Mthimunye said he was still acting chief executive when he authorised the payment. “I was mandated by the current CEO to continue as acting CEO for the month of June 2017 while he was familiarising himself with the company and his new role. This was also announced to all NWDC staff in the staff meeting,” said Mthimunye.

The corporation’s board will meet on May 30 to discuss the investigation’s findings regarding the deal.

The corporation said that payment was made for services such as marketing, branding, recruitment, training, infrastructure arrangements, the activation processes and assets.

This is contrary to the service level agreement, which refers to laundry services, waste management, recycling and dry cleaning.

Mthimunye said Mvest Trust delivered on laundry services: “Mvest Trust renovated/constructed and equipped a laundry in Christiana. The laundry is fully operational,” said Mthimunye.

In his attempt to convince the M&G that work was done, Mabe last week produced pamphlets and brochures, which show that Mvest Trust had delivered on the contract. 

Mvest laundry app will hang you out to dry

Following ANC spokesperson Pule Mabe’s assertion that the Mvest Clean app is like an Uber of a laundry pickup and delivery service, the Mail & Guardian asked a tech journalist to review the app.

The app is available on iPhone and Android. It is free to download but people must register first, with an email address, cellphone number and location.

It’s an on-demand service yet the app does not provide basic information such as a list of laundromats by location or prices.

Customers can send an order, using any location fed through Google Maps. But the only pickup time is between 8am and 10am.

There’s a payment option — either a credit card or your Mvest account. The last step is an option to edit or confirm the order.

The only feedback a customer gets is an automated reply from the company confirming the order. The email address used to confirm the order appears to be from the managing director of SovTech Product Labs, Andrew Chouler.

The app has basic menu options, with a profile page hidden under settings.

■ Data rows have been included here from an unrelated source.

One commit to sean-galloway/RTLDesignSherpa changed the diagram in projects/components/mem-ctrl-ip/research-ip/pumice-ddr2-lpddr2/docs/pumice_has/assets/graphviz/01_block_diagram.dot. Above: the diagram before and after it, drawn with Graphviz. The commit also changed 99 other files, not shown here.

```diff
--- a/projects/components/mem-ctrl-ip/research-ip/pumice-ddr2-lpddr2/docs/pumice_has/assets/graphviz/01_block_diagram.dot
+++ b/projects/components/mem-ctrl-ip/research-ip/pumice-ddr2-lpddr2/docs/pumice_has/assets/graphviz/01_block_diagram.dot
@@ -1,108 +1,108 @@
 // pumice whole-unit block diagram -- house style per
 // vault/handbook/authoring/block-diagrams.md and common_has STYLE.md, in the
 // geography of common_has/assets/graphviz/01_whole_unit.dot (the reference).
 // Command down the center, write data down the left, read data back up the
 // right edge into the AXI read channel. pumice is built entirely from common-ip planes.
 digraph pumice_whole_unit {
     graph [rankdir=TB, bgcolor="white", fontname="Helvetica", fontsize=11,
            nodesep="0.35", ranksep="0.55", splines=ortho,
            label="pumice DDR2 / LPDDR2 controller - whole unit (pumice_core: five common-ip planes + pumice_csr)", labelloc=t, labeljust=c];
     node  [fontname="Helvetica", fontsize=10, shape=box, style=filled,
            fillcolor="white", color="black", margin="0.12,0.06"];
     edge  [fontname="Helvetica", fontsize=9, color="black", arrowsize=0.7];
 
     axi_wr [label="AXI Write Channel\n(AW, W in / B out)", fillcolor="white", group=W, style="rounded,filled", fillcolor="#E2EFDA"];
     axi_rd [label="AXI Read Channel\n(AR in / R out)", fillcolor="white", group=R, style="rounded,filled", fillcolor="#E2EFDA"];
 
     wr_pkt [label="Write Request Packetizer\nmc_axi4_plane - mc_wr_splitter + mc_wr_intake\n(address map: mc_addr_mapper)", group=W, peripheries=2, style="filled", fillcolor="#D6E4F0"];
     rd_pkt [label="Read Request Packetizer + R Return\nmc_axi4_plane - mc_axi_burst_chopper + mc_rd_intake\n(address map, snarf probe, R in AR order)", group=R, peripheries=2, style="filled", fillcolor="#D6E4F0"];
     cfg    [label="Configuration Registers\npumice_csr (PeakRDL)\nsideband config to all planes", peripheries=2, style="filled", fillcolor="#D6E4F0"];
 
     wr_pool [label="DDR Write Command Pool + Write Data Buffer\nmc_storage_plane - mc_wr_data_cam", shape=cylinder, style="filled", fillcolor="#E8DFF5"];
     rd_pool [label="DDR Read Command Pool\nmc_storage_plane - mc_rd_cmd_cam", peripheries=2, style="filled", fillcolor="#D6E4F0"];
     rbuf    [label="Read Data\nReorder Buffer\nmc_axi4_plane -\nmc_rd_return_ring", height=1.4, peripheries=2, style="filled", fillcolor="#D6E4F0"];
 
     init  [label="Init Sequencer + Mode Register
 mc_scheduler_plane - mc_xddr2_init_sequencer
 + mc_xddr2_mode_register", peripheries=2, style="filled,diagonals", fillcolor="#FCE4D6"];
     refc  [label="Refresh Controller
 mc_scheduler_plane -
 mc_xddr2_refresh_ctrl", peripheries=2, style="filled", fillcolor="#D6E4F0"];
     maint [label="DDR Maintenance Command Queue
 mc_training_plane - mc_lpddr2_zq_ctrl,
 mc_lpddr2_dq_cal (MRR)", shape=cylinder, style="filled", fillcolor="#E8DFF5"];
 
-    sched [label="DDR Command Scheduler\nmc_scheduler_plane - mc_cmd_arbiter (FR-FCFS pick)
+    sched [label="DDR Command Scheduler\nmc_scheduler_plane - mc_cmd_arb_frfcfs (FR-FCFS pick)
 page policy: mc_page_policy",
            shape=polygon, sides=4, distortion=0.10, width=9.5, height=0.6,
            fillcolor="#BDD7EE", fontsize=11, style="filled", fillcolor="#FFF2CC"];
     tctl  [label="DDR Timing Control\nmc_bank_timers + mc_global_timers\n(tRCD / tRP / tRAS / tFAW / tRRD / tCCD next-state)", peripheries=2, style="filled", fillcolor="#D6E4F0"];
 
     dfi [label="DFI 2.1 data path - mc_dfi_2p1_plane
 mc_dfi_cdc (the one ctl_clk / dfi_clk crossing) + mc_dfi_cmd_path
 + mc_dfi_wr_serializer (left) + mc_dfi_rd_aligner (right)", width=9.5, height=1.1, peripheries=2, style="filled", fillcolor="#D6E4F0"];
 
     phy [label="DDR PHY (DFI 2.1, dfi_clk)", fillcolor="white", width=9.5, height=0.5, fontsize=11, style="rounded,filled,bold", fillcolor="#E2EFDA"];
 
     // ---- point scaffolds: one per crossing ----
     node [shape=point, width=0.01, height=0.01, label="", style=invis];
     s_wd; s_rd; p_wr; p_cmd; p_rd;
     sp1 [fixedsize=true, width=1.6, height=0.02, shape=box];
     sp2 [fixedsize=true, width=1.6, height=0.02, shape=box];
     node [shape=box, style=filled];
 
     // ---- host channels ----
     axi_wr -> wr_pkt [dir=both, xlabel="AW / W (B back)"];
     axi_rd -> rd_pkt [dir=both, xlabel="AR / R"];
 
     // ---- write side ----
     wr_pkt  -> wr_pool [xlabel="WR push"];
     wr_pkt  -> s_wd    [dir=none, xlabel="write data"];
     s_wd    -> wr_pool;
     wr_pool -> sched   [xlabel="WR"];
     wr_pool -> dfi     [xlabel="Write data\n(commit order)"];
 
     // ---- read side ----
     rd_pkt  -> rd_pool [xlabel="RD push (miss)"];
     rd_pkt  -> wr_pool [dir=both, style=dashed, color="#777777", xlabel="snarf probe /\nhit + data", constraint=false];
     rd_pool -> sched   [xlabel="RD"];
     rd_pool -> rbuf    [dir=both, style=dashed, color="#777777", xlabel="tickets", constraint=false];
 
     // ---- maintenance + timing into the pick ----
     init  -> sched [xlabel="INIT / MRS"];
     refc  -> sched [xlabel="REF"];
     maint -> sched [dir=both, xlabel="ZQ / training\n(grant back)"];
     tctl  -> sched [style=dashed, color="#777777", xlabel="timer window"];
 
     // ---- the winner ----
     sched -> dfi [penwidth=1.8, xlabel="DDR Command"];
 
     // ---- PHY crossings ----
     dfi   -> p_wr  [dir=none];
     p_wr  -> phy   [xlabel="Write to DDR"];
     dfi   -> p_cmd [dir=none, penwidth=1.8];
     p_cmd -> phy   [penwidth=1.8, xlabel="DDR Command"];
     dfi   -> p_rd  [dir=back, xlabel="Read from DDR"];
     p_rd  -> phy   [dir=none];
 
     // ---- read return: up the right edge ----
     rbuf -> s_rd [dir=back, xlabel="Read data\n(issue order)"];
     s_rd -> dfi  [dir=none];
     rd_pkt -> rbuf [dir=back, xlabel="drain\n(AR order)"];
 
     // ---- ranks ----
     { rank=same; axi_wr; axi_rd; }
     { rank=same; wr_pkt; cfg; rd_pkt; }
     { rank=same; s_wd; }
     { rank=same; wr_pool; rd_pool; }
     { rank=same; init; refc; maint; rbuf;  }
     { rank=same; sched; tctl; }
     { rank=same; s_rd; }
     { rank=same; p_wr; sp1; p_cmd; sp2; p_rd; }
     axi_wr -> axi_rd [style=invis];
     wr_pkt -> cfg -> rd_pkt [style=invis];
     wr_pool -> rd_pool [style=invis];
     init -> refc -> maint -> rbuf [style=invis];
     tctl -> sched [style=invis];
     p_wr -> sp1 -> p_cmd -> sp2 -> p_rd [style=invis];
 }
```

But it lacks key components of an on-demand service, which gives the impression that the app was abandoned halfway through its development.

After asking for a pickup at 10am the next day, there was no further communication from Mvest, or from a laundromat nearby, which would have received our order.

But none of this matters. The company does not exist.

Mvest says it offers services “throughout South Africa”.

Yet the location tab lists a single location for Mvest in South Africa, an office at a shopping centre in Sunninghill, Johannesburg. When we called the company at this location — Sunninghill Laundromat & Dry Cleaners — they did not know about Mvest. The previous company at that location was called Pressed In Time, a well-established laundry franchise.

Furthermore, a visit to the website on the Chrome browser warns that the site is not secure, and that credit card or other sensitive information should not be entered. The website does not have prices listed.

The site states “we believe in creating jobs” but appears to confuse a vendor with a customer, and only offers application forms for those interested in becoming a franchisee. The app does not support vendor applications.

We recommend that you do not install this app. — Nafisa Akabor

In last week’s Mail & Guardian, we reported that Pule Mabe had resigned from Enviro Mobi in January 2018. That is incorrect.  He had resigned from the company years before. The M&G regrets the error.